5 Resources to Learn to Code


Coding, otherwise known as programming, was at some point something that only the nerdiest of nerds knew about, the same nerds that established a solid foundation for what we call the Web today. The internet is much dependent on programming to serve people with websites -- such as Huffington Post -- and applications that we frequently engage in activity with.

Learning to code has never been more attractive than today, a set of skills in languages like HTML and JavaScript allows you to build your own interactive websites, not to mention save plenty of money when it comes to launching your own online business, and heck -- you can even get hired as a programmer to work at some of the leading companies today. Coders are of the most well-rewarded individuals in the current job market, as there is a high demand for computer scientists.

Late January, the President of the United States, Barack Obama, publicly endorsed Computer Science and published an announcement in which he talks about the increasing importance of technology in our lives, and how it is his plan to help every American Citizen earn the right to learn computer science at no cost whatsoever. A move that is already cherished by the scientific community already.

Sitting at your desk and blazing through boring programming books can definitely leave the impression that coding is only for the chosen ones, but when working in teams, or through dynamic and interactive online platforms -- learning to code can become a fun and enjoyable process, thoroughly rewarding. If you feel you would like to try to write some code, begin with the following five resources that have been designed with the idea to help others become coders.


Starting out with programming on your own can be a tough cookie to crack, there's a lot of information out there, many examples to work with, and when it comes to stiching all that learning together, we can quickly run into walls that can decrease our productivity, even the willigness to continue.

Codementor helps ease your learning process by offering 1:1 mentorship sessions with experience programmers who are ready to help beginners understand their coding problems. However, Codementor is not limited to just beginners, as it offers an extensive skill category from which intermediate and advanced developers can quickly get help in.


edX is famous for its CS50: Introduction to Computer Science course, within which those enrolled are able to learn more about vital computer science aspects and establish a solid foundation for a future career in computer science, engineering and web development. The public directory of available courses cover a range of different fields; data science, software programming, fundamentals, and web development.


Codecademy is a proud interactive coding platform that has helped some 25+ million people to get their feet wet with programming and its concepts. Codecademy enables for anyone to enroll in interactive learning courses that happen directly in your web browser. Each course covers the fundamentals of each language you are trying to learn, and there are quizzes and challenges scattered across the way to earning that final completion badge. It's a very straightforward way of introducing yourself to different programming languages, and perhaps understanding better what you would like to explore more.
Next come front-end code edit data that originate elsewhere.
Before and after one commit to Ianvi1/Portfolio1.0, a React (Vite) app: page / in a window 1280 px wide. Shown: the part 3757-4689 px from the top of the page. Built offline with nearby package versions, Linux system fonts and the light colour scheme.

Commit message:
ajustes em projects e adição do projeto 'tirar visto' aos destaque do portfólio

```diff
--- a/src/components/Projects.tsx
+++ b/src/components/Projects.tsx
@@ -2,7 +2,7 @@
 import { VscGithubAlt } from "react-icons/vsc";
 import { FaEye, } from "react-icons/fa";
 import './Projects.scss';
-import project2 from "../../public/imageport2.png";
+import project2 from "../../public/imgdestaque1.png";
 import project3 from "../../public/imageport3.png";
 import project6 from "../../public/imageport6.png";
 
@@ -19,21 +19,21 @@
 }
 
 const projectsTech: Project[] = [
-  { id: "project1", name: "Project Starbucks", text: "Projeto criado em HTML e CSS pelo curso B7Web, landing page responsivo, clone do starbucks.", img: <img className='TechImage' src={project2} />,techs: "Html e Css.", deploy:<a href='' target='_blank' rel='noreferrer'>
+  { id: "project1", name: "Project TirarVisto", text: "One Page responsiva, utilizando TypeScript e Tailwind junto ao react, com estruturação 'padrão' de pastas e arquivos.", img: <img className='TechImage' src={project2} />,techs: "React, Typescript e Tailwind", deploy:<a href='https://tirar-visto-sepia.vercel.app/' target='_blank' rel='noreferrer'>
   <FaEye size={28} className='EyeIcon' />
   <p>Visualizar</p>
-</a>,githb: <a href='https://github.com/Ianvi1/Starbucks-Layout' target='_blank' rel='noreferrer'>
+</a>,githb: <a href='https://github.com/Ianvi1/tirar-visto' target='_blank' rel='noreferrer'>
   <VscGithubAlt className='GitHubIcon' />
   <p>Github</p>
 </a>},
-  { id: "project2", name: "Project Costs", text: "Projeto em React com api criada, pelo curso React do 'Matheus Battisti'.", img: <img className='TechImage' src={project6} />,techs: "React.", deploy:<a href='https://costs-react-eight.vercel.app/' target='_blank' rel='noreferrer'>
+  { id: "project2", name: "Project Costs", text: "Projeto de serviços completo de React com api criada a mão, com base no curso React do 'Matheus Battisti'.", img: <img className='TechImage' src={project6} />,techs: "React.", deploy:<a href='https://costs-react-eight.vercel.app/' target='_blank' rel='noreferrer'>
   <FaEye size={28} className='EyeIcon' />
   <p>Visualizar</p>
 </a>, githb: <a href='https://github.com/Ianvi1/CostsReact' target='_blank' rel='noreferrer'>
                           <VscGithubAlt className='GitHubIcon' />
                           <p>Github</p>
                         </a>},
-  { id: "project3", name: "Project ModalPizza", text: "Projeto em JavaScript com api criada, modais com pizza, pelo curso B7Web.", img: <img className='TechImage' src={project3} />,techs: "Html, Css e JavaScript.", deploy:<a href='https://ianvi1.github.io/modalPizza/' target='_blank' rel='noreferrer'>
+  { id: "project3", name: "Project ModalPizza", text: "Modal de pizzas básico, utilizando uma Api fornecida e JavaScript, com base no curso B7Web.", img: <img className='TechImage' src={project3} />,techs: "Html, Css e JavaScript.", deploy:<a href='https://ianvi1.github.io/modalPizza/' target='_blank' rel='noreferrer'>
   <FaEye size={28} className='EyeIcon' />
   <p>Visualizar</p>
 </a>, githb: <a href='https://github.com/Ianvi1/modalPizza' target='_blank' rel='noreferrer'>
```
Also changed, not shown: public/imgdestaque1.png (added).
For some it might be Python, while others enjoy JavaScript more.


On topic of Python and JavaScript, CodeCombat is a dedicated interactive coding platform that offers people to learn how to code through an interactive browser game. You begin by entering this exciting dungeon-type game where you have to use code to navigate your character, and also to help it defeat any obstacles that come its way. It's a true challenge within each step, letting learners to see how their code directly interacts with the environment they are playing with.


Udemy is one of the leading names in online courses, with tens of thousands of published courses, Udemy specializes in technology content such as data, computer science, programming, marketing and much more. On Udemy, anyone can quickly type in the content they are looking for, and usually, find a quick online course that's only a couple of hours long, but gives an extensive overview of what you are learning and how to become better at it.

Wrapping up

Developers who began writing computer software in the early days didn't have a much higher advantage than anyone else today, in many ways, those developers had to work extra hard to learn new concepts of programming and computer science, whereas today we find that there are plenty of well-established programming languages that have been documented thoroughly, and built so that the learning curve is natural, and progressive. With a few courses, some tutorials, and a mentorship program under your belt -- a steady flow of projects is to be expected.